--- Records supplied Enclosed Below ---
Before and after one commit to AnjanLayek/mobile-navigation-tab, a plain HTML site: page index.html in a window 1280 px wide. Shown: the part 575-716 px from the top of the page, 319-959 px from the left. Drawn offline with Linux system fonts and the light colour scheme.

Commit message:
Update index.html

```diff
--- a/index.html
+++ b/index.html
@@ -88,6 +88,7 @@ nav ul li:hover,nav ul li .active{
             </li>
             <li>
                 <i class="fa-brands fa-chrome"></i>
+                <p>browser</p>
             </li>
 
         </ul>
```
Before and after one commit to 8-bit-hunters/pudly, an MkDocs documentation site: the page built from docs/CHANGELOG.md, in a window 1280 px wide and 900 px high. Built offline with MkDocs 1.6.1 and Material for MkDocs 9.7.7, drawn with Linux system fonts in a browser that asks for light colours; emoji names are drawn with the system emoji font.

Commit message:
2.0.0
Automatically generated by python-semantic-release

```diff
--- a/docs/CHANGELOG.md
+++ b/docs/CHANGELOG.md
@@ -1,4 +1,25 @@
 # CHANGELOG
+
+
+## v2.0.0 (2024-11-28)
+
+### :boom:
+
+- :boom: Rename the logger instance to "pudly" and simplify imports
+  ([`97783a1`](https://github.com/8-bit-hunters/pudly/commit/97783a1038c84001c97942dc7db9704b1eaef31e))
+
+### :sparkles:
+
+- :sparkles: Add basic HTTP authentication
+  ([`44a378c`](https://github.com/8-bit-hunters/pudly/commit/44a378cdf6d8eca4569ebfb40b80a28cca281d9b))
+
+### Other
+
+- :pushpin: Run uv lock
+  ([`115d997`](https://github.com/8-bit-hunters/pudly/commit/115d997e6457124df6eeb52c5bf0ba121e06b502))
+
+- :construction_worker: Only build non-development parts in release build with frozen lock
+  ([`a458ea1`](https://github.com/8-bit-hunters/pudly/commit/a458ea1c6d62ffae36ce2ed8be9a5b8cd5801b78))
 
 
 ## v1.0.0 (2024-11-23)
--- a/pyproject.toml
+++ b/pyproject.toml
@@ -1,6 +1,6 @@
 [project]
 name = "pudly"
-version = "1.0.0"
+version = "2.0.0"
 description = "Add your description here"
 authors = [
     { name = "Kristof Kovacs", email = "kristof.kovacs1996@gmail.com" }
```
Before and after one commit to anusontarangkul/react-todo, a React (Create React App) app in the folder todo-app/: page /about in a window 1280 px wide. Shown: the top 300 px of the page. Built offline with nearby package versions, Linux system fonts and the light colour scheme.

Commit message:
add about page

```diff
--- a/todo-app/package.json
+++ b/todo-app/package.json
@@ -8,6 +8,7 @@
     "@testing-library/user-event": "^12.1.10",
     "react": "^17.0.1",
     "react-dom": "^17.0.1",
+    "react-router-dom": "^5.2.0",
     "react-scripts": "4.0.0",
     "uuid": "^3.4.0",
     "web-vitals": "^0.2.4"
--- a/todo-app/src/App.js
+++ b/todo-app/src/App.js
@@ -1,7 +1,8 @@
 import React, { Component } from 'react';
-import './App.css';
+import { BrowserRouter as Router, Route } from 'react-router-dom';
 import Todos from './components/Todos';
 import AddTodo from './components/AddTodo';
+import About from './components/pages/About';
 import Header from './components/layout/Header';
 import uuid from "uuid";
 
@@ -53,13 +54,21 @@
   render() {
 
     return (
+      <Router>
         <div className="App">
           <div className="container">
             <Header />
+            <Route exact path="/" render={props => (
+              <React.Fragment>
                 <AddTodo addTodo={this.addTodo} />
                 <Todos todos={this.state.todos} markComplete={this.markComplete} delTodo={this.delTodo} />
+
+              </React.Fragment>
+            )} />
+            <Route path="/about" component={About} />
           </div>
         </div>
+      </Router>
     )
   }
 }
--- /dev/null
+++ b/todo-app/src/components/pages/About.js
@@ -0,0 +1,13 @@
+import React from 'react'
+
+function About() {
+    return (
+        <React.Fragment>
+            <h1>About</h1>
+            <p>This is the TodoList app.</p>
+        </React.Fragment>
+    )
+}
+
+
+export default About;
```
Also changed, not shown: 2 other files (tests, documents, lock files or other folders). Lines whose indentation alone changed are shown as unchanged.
--- End of Enclosed Records supplied ---
Task goal:
Search the material above for the word "index", then copy each line that holds it.

Completed task:
Before and after one commit to AnjanLayek/mobile-navigation-tab, a plain HTML site: page index.html in a window 1280 px wide. Shown: the part 575-716 px from the top of the page, 319-959 px from the left. Drawn offline with Linux system fonts and the light colour scheme.
Update index.html
--- a/index.html
+++ b/index.html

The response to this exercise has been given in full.